Soon Parliament will reconvene. Brexit is bound to dominate the agenda and many Anglo-European friendships will come under severe strain. But there have been tensions before. In this guest post, Jaap Harskamp gives a (biased) explanation.
The so-called album amicorum is a book of ‘autographs’ collected by wandering scholars from the Low Countries or Germany as they moved from one city or university to another. The craze started in the middle of the sixteenth century. A typical album page contains a poem or prose text in Latin or Greek (sometimes in Hebrew) and a formal greeting to the owner of the book. As part of the salutation there may be a heraldic shield or an emblematic picture. Possibly the best known example is the album of the Flemish cartographer Abraham Ortelius, held in the collections of Pembroke College, Cambridge.1 The contributions to his album were gathered over a long period of time and more than 130 of his contemporaries are represented (Ortelius started his collection in 1574 and continued doing so until his death in 1598). The cosmopolitan list of friends includes William Camden, Gerhard Mercator, Christopher Plantin, Philip Galle, Justus Lipsius, John Dee, Jean Bodin, and many others. The album represents a European community of learned friends.
Saint Valentine’s Day, or the feast of Valentine, has its origins in the celebration of the life of Saint Valentine (Valentinius), a third century Roman saint. The feast day (February 14) is now, of course, related to the tradition of courtly love which has its origins in the middle ages. The history of Saint Valentine is uncertain, among the UL’s earliest works including a history of Saint Valentine is: Opus eruditissimum diui Irenaei episcopi lugdunensis in quinque libros digestum, in quibus mire retegit & confutat ueterum haereseon impias ac portentosas opiniones, ex uetustissimorum codicum collatione quantum licuit emendatum opera Des. Erasmi Roterodami, ac nunc eiusdem opera denuo recognitum, correctis ijs quae prius suffugerant (3.10.29).
The Hadley collection on Napoleon and the French Revolution held in Pembroke College Library is a good example of the sort of little-used resource which the European Collections blog is trying to make better known.
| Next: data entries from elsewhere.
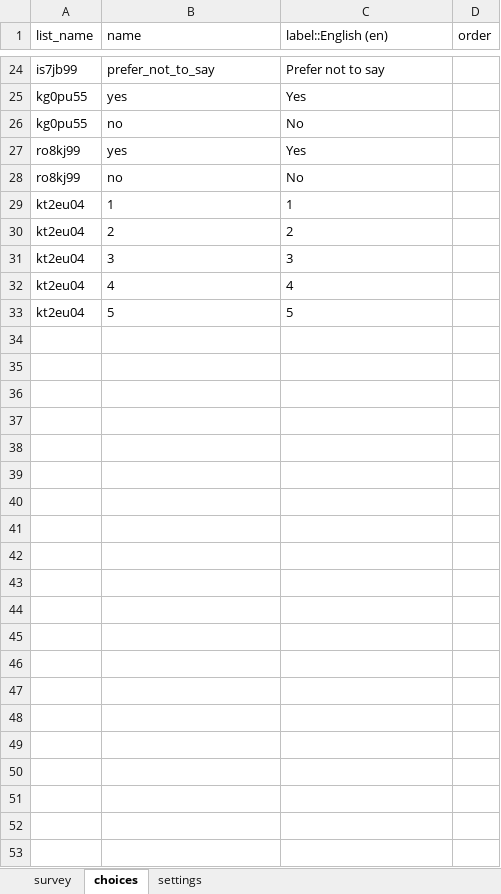
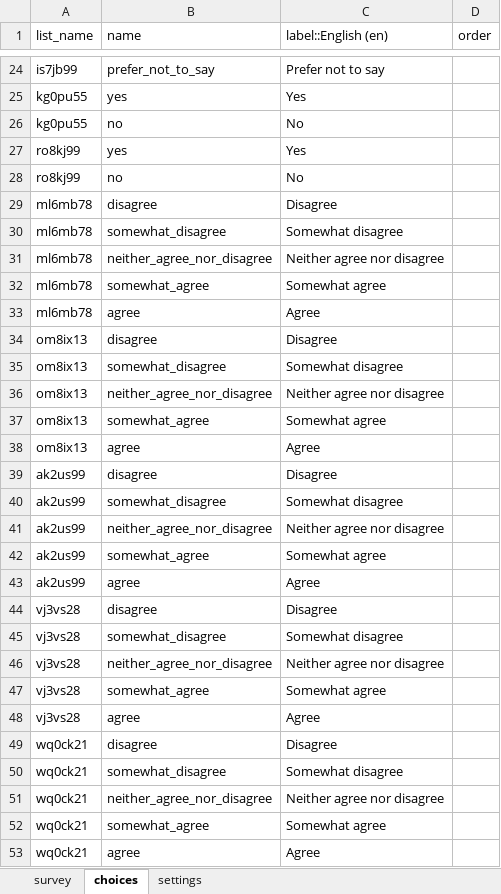
Before and after one commit to e-mission/nrel-openpath-deploy-configs, an Excel workbook: survey_resources/dfc-fermata/fermata-onboarding-v0.xlsx, sheet choices, drawn as a sheet; only a part is shown, gaps mark what is left out; values as stored, in another font and other column widths than the file's, no borders; removed rows and columns are numbered as before the commit, all else as after; the diff names each change by its address in the sheet, - before the commit and + after, or states it on an @@ line.

```diff
--- a/survey_resources/dfc-fermata/fermata-onboarding-v0.xlsx (sheet choices)
+++ b/survey_resources/dfc-fermata/fermata-onboarding-v0.xlsx (sheet choices)
-row 29: kt2eu04 | 1 | 1
-row 30: kt2eu04 | 2 | 2
-row 31: kt2eu04 | 3 | 3
-row 32: kt2eu04 | 4 | 4
-row 33: kt2eu04 | 5 | 5
+row 29: ml6mb78 | disagree | Disagree
+row 30: ml6mb78 | somewhat_disagree | Somewhat disagree
+row 31: ml6mb78 | neither_agree_nor_disagree | Neither agree nor disagree
+row 32: ml6mb78 | somewhat_agree | Somewhat agree
+row 33: ml6mb78 | agree | Agree
+row 34: om8ix13 | disagree | Disagree
+row 35: om8ix13 | somewhat_disagree | Somewhat disagree
+row 36: om8ix13 | neither_agree_nor_disagree | Neither agree nor disagree
+row 37: om8ix13 | somewhat_agree | Somewhat agree
+row 38: om8ix13 | agree | Agree
+row 39: ak2us99 | disagree | Disagree
+row 40: ak2us99 | somewhat_disagree | Somewhat disagree
+row 41: ak2us99 | neither_agree_nor_disagree | Neither agree nor disagree
+row 42: ak2us99 | somewhat_agree | Somewhat agree
+row 43: ak2us99 | agree | Agree
+row 44: vj3vs28 | disagree | Disagree
+row 45: vj3vs28 | somewhat_disagree | Somewhat disagree
+row 46: vj3vs28 | neither_agree_nor_disagree | Neither agree nor disagree
+row 47: vj3vs28 | somewhat_agree | Somewhat agree
+row 48: vj3vs28 | agree | Agree
+row 49: wq0ck21 | disagree | Disagree
+row 50: wq0ck21 | somewhat_disagree | Somewhat disagree
+row 51: wq0ck21 | neither_agree_nor_disagree | Neither agree nor disagree
+row 52: wq0ck21 | somewhat_agree | Somewhat agree
+row 53: wq0ck21 | agree | Agree
```
Also changed, not shown: sheet survey, 1 other file.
William Sheldon Hadley (1859-1927) spent his entire career at Cambridge. He came up to Pembroke to read classics, and became Master of the College thirty-four years later, holding the post until his death in 1927.
The Hadley collection, in Pembroke College Library
Cultural historian Tom Stammers, a lecturer in the Department of History at Durham, describes in the following paragraphs why the Hadley material is of such interest.
The Hadley collection is a precious snapshot of how the French Revolution was understood in the opening decades of the twentieth century, with strength in four key areas. Continue reading